Long time no see everyone,
Back in September (I know that’s like a whole two months ago now nearly), me and my boyfriend went on holiday to Malta. We did lots of touristy type things and heard a lot about the history of Malta. However, we heard snippets and the history would always vary ever so slightly so we never got a consistent view of the past of Malta.
So in the airport when we were leaving, I picked up a couple of books to educate myself. Now I know, and my readers of my blog will also know, that non-fiction is not really my category of choice. But I was genuinely interested in the history of Malta and so this was the first book I picked up and read.
The first thing I remarked to my boyfriend about when learning about the history of Malta through tourist attractions is that poor Malta always seemed to be ruled by someone other than themselves. Reading A Brief History of Malta made me realise that for thousands an thousands of years that people have lived on the islands of Malta, they have been ruled by others. They’ve never been in charge of their own destinies; their own fates.
A Brief History of Malta is exactly that, a concise overview through various points of history including the mega builders and Templar’s (who built stoney structures such as Ghar Dalam and Hagar Qim), structures which you can visit today (and we did); the Romans; The Knights of the Order of St. John, the French and the British to name a few and it brings us up to present day Malta.
From all our touristing, thee was a lot of emphasis from tour guides and places to visit which revolves around the Knights of the Order of St John in particular but the book skimmed over their stay in Malta and everything that happened whilst they were there. This surprised me because it seemed like they played a major role in Malta’s history. This is where the second book I got at the airport came in handy – The Knights of Malta.
The Knights of Malta takes you through the full history of the Knights, the good, the bad and the ugly and everything in between from start to end and then to the present day with their revival as the Sovereign Military Order of Malta.
We start at the birth of the Order in Palestine, and follow them through Cyprus, Rhodes until they eventually set up home in Malta in 1530, and here it stayed for 268 years! We follow all 28 of the grand masters, from their ascensions to that post to their deaths.
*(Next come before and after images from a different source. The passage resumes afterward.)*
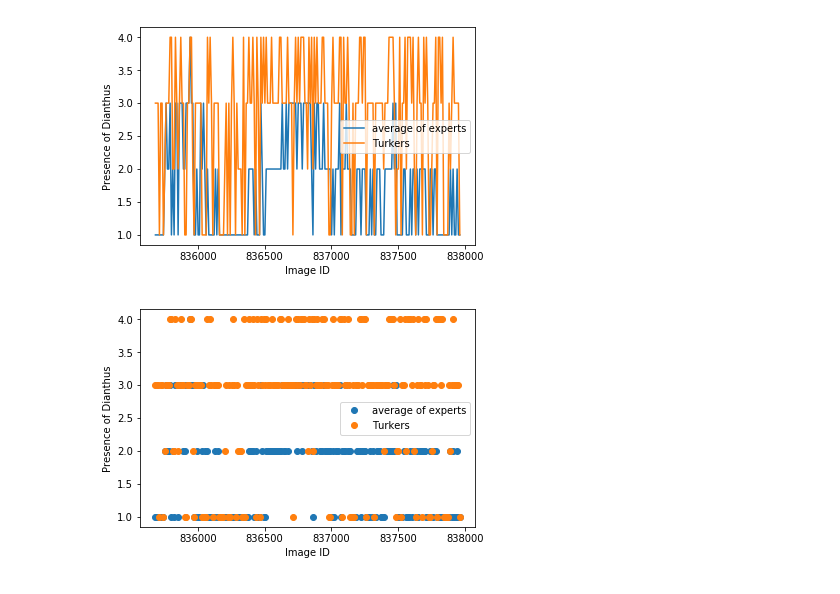
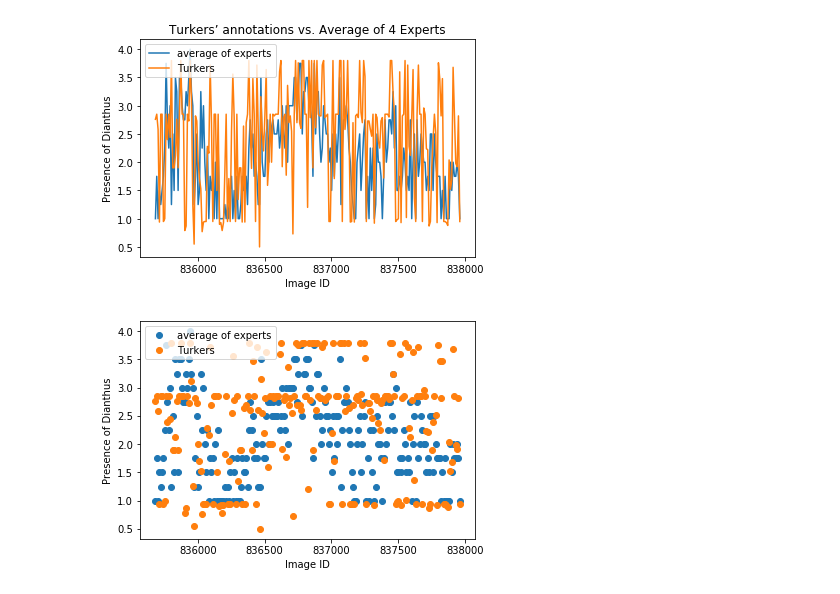
Before and after one commit to myracheng/coral, a Jupyter notebook: compare_gt_to_experts.ipynb, the cells around one changed output. Saved outputs shown, nothing was run; the diff lists cells and outputs as text; code cells hidden in the pictures.

```diff
--- a/compare_gt_to_experts.ipynb
+++ b/compare_gt_to_experts.ipynb
@@ -0,0 +132,20 @@
+# %%
+# create jess's labels for PR curve and CM
+
+expert_imlabels = {}
+
+idx = 1
+mappingFile = "abe213a-toid.yaml"
+annIdToImId = yaml.load(open(mappingFile))
+url_template = 'http://s3.amazonaws.com/visipedia/images/%d/original.jpg'
+
+# load and refactor the annotation data
+json_pattern = 'jess-annotations.json'
+file_list = glob.glob(json_pattern)
+for file in file_list:
+    annotations = json.load(open(file))
+    for annId, ann in annotations:
+        imFn = annIdToImId[str(annId)]
+    #     print(imIds[0])
+        expert_imlabels[imFn] = int(ann['answers']['dianthus'])
+# print(expert_imlabels)
@@ -92,18 +514,7 @@ for file in file_list:
 # %%
-import os, json, yaml
-import urllib.request
-import ast
-import pandas as pd
-import glob
-
+# plot average experts vs. average turkers
 
 imlabels = {}
-labels = {
-  "Definitely no": 1,
-    "Probably no": 2,
-    "Probably yes": 3,
-  "Definitely yes": 4
-}
 
 mappingFile = "abe213a-toid.yaml"
 annIdToImId = yaml.load(open(mappingFile))
@@ -137,49 +548,48 @@ with open('output.manifest', 'r') as input_fid:
     pred = input_fid.readlines()
     det = [ast.literal_eval(x.strip('\n')) for x in pred]
 
-# print(det[1]['source-ref'][26:32]) #name
-# print(det[1]['test-label-dianthus-metadata']['confidence'])
-# print(labels[det[1]['test-label-dianthus-metadata']['class-name']])
-
 for item in det:
     imFn = int(item['source-ref'][26:32])
     label = int(labels[item['test-label-dianthus-metadata']['class-name']])
     confidence = float(item['test-label-dianthus-metadata']['confidence'])
 
-#     imlabels[imFn].append(label * confidence)
-    imlabels[imFn].append(label)
+    imlabels[imFn].append(label * confidence)
+#     imlabels[imFn].append(label)
 
-import matplotlib.pyplot as plt
 %matplotlib inline
 
 # plt.plot(imlabels.keys(),y)
 lists = sorted(imlabels.items()) # sorted by key, return a list of tuples
 
 x, y = zip(*lists) # unpack a list of pairs into two tuples
 # plt.plot(x, y[0])
 # print(imlabels)
 legend = ["average of experts", "Turkers"]
-# for i in range(len(y[0])):
 plt.figure(0)
-plt.plot(x,[int(sum(pt[0:-1])/len(pt[0:-1])) for pt in y], label = legend[0])
+plt.plot(x,[sum(pt[0:-1])/len(pt[0:-1]) for pt in y], label = legend[0])
+
+# plt.plot(x,[int(sum(pt[0:-1])/len(pt[0:-1])) for pt in y], label = legend[0])
 plt.plot(x,[pt[-1] for pt in y], label = legend[1])
 
 plt.legend()
 plt.xlabel('Image ID')
 plt.ylabel('Presence of Dianthus')
+plt.title('Turkers’ annotations vs. Average of 4 Experts')
 
 plt.figure(1)
 
-plt.plot(x,[int(sum(pt[0:-1])/len(pt[0:-1])) for pt in y], 'o', label = legend[0])
+plt.plot(x,[sum(pt[0:-1])/len(pt[0:-1]) for pt in y],  'o', label = legend[0])
+
+# plt.plot(x,[int(sum(pt[0:-1])/len(pt[0:-1])) for pt in y], 'o', label = legend[0])
 plt.plot(x,[pt[-1] for pt in y], 'o', label = legend[1])
 
 plt.legend()
 plt.xlabel('Image ID')
 plt.ylabel('Presence of Dianthus')
 
 plt.show()
 
 # print(imlabels)
 # %% [output]
-[figure, old version]
+[figure, new version]
-[figure, old version]
+[figure, new version]
```
Also changed, not shown: parts of 14 cells of this notebook.
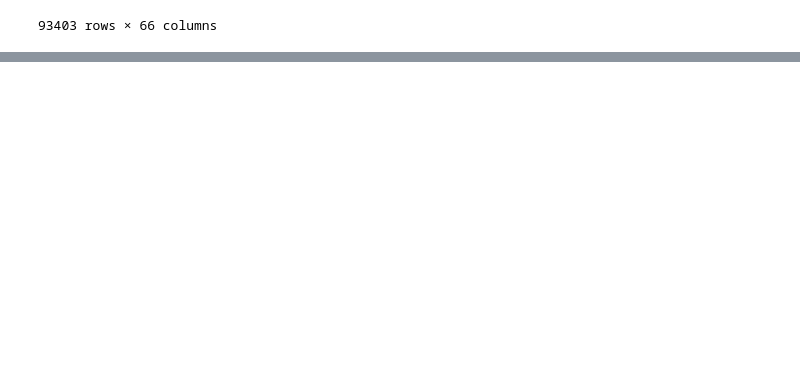
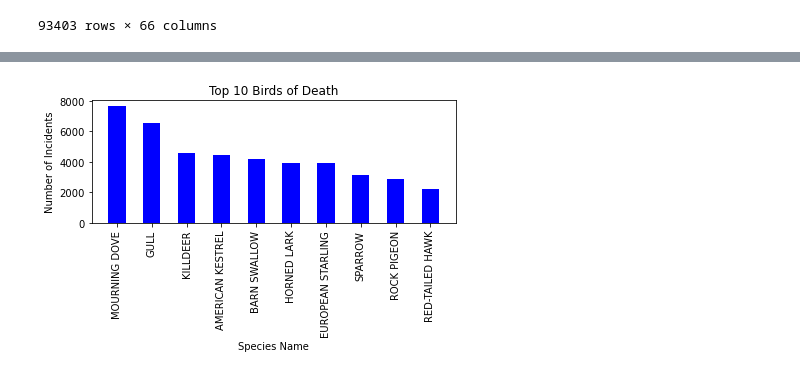
Before and after one commit to kplam624/Birds-Plane-Incident-Analysis, a Jupyter notebook: Starter_code_planes.ipynb, the cells around one changed output, grey strips where cells are left out. Cells and saved outputs as stored; diff of their text form; code cells hidden in the pictures; blank space fills up the shorter version.

Commit message:
Created a plot for the highest bird incident

```diff
--- a/Starter_code_planes.ipynb
+++ b/Starter_code_planes.ipynb
@@ -99,0 +113,19 @@ NameError: name 'bird_sort' is not defined
+# %%
+bird_names = ['MOURNING DOVE','GULL','KILLDEER','AMERICAN KESTREL','BARN SWALLOW','HORNED LARK',
+              'EUROPEAN STARLING','SPARROW','ROCK PIGEON','RED-TAILED HAWK']
+x_axis = np.arange(0,len(bird_clean))
+birds = bird_clean['Record ID']
+plt.bar(x_axis, birds , width = .5, color = 'blue', alpha = 1 ,align = 'center')
+tick_locations = [value for value in x_axis]
+plt.xticks(tick_locations, bird_names,rotation = 'vertical')
+
+plt.figsize = (10,6)
+plt.xlabel('Species Name')
+plt.ylabel('Number of Incidents')
+plt.title('Top 10 Birds of Death')
+plt.tight_layout()
+
+plt.savefig('output/birds_bar')
+plt.show()
+# %% [output]
+[figure, added]
```
Also changed, not shown: parts of 2 cells of this notebook, 1 other file.
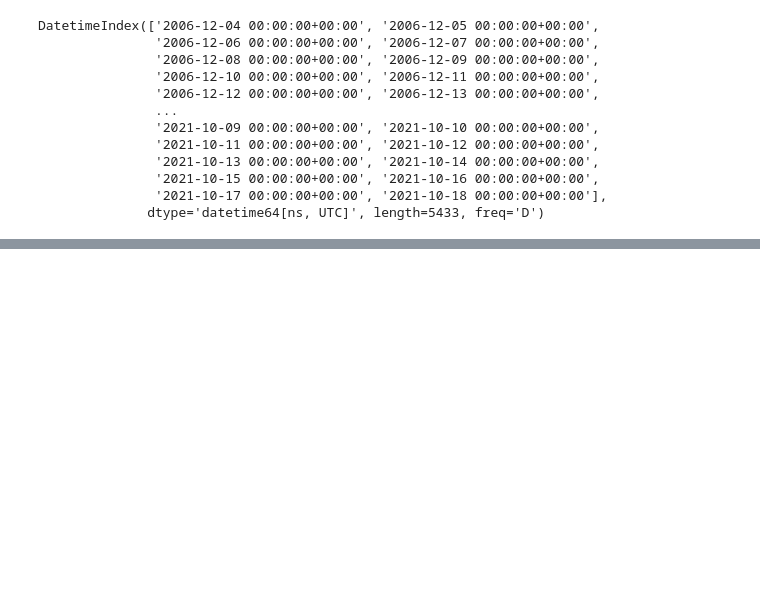
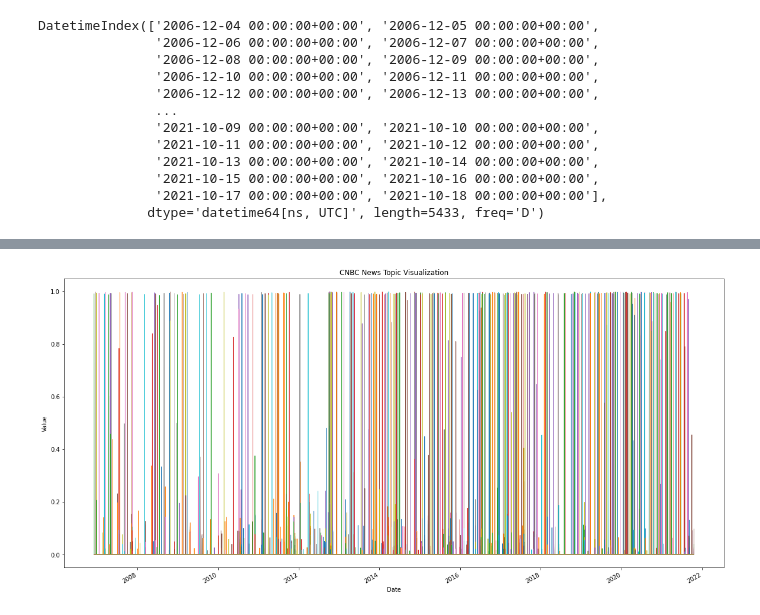
Before and after one commit to jhb300/project_submission_hai_performer, a Jupyter notebook: data_engineering/exploration/topic_timeseries_engineering.ipynb, the cells around one changed output, grey strips where cells are left out. Drawn from its saved outputs; the diff is of its cells as text; code cells hidden in the pictures; blank space fills up the shorter version.

```diff
--- a/data_engineering/exploration/topic_timeseries_engineering.ipynb
+++ b/data_engineering/exploration/topic_timeseries_engineering.ipynb
@@ -91,0 +96,10 @@ accumulated_scores.to_csv(f"../timeseries_data/ts_{file_name}", index=True)
+# %%
+plt.rcParams["figure.figsize"] = [20, 10]
+accumulated_scores.plot(lw=0.8)
+plt.xlabel("Date")
+plt.ylabel("Value")
+plt.title("CNBC News Topic Visualization")
+plt.legend().remove()
+plt.show()
+# %% [output]
+[figure, added]
```
Also changed, not shown: parts of 4 cells of this notebook.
We learn about the knights day to day life as well as their warring prowess which show us all their strengths and weaknesses and everything in between. But not only that, it enhances the beauty of the buildings, the colourfulness of the cathedrals and fortifications and the preciousness of the culture and customs in Malta.
Yes both of these books were a bit bland, but they were both really interesting and I don’t regret reading either of them as it has made our visit to Malta more worthwhile as I knew landmarks they were talking about such as St John’s Co-Cathedral. I would recommend reading these books if Malta is ever on your travel list.
Until next time,